#### [Instructions for the task]
Only an exact retyping of all the entries counts as an answer.

[Stored entries]
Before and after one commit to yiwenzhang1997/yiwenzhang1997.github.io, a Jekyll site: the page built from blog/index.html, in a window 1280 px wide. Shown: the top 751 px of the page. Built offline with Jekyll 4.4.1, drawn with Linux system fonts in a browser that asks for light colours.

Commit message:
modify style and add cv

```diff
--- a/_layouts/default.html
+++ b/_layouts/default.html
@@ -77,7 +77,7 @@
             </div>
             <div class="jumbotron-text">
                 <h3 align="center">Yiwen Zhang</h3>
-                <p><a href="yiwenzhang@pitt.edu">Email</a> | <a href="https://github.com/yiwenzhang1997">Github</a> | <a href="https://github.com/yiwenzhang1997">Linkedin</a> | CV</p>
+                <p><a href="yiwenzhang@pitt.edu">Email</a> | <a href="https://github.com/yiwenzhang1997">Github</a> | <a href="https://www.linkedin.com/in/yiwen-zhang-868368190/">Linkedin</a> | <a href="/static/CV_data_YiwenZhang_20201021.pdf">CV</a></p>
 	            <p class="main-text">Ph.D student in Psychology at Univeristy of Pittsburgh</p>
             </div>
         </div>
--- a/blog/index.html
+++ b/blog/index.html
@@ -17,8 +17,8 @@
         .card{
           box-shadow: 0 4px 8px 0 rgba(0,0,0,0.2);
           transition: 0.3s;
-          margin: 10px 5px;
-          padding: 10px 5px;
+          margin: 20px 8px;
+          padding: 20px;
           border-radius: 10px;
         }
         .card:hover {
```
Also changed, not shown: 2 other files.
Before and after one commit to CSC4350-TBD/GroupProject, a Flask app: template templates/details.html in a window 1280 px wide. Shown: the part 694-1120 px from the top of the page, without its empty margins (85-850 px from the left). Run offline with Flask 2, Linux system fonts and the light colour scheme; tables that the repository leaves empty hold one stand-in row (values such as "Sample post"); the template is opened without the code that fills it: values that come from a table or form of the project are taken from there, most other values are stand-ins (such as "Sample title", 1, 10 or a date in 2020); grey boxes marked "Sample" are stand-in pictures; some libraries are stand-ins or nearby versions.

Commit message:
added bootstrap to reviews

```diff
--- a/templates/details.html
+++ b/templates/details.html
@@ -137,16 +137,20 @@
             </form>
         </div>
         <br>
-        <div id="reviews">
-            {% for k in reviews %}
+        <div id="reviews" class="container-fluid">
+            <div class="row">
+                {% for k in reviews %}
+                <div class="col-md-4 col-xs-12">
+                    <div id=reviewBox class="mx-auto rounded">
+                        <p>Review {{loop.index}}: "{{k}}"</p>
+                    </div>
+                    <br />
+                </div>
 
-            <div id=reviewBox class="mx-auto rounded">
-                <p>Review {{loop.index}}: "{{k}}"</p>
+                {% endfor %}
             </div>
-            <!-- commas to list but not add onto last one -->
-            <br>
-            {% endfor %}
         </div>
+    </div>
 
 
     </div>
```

#### [Response area]
Before and after one commit to yiwenzhang1997/yiwenzhang1997.github.io, a Jekyll site: the page built from blog/index.html, in a window 1280 px wide. Shown: the top 751 px of the page. Built offline with Jekyll 4.4.1, drawn with Linux system fonts in a browser that asks for light colours.

Commit message:
modify style and add cv

```diff
--- a/_layouts/default.html
+++ b/_layouts/default.html
@@ -77,7 +77,7 @@
             </div>
             <div class="jumbotron-text">
                 <h3 align="center">Yiwen Zhang</h3>
-                <p><a href="yiwenzhang@pitt.edu">Email</a> | <a href="https://github.com/yiwenzhang1997">Github</a> | <a href="https://github.com/yiwenzhang1997">Linkedin</a> | CV</p>
+                <p><a href="yiwenzhang@pitt.edu">Email</a> | <a href="https://github.com/yiwenzhang1997">Github</a> | <a href="https://www.linkedin.com/in/yiwen-zhang-868368190/">Linkedin</a> | <a href="/static/CV_data_YiwenZhang_20201021.pdf">CV</a></p>
 	            <p class="main-text">Ph.D student in Psychology at Univeristy of Pittsburgh</p>
             </div>
         </div>
--- a/blog/index.html
+++ b/blog/index.html
@@ -17,8 +17,8 @@
         .card{
           box-shadow: 0 4px 8px 0 rgba(0,0,0,0.2);
           transition: 0.3s;
-          margin: 10px 5px;
-          padding: 10px 5px;
+          margin: 20px 8px;
+          padding: 20px;
           border-radius: 10px;
         }
         .card:hover {
```
Also changed, not shown: 2 other files.
Before and after one commit to CSC4350-TBD/GroupProject, a Flask app: template templates/details.html in a window 1280 px wide. Shown: the part 694-1120 px from the top of the page, without its empty margins (85-850 px from the left). Run offline with Flask 2, Linux system fonts and the light colour scheme; tables that the repository leaves empty hold one stand-in row (values such as "Sample post"); the template is opened without the code that fills it: values that come from a table or form of the project are taken from there, most other values are stand-ins (such as "Sample title", 1, 10 or a date in 2020); grey boxes marked "Sample" are stand-in pictures; some libraries are stand-ins or nearby versions.

Commit message:
added bootstrap to reviews

```diff
--- a/templates/details.html
+++ b/templates/details.html
@@ -137,16 +137,20 @@
             </form>
         </div>
         <br>
-        <div id="reviews">
-            {% for k in reviews %}
+        <div id="reviews" class="container-fluid">
+            <div class="row">
+                {% for k in reviews %}
+                <div class="col-md-4 col-xs-12">
+                    <div id=reviewBox class="mx-auto rounded">
+                        <p>Review {{loop.index}}: "{{k}}"</p>
+                    </div>
+                    <br />
+                </div>
 
-            <div id=reviewBox class="mx-auto rounded">
-                <p>Review {{loop.index}}: "{{k}}"</p>
+                {% endfor %}
             </div>
-            <!-- commas to list but not add onto last one -->
-            <br>
-            {% endfor %}
         </div>
+    </div>
 
 
     </div>
```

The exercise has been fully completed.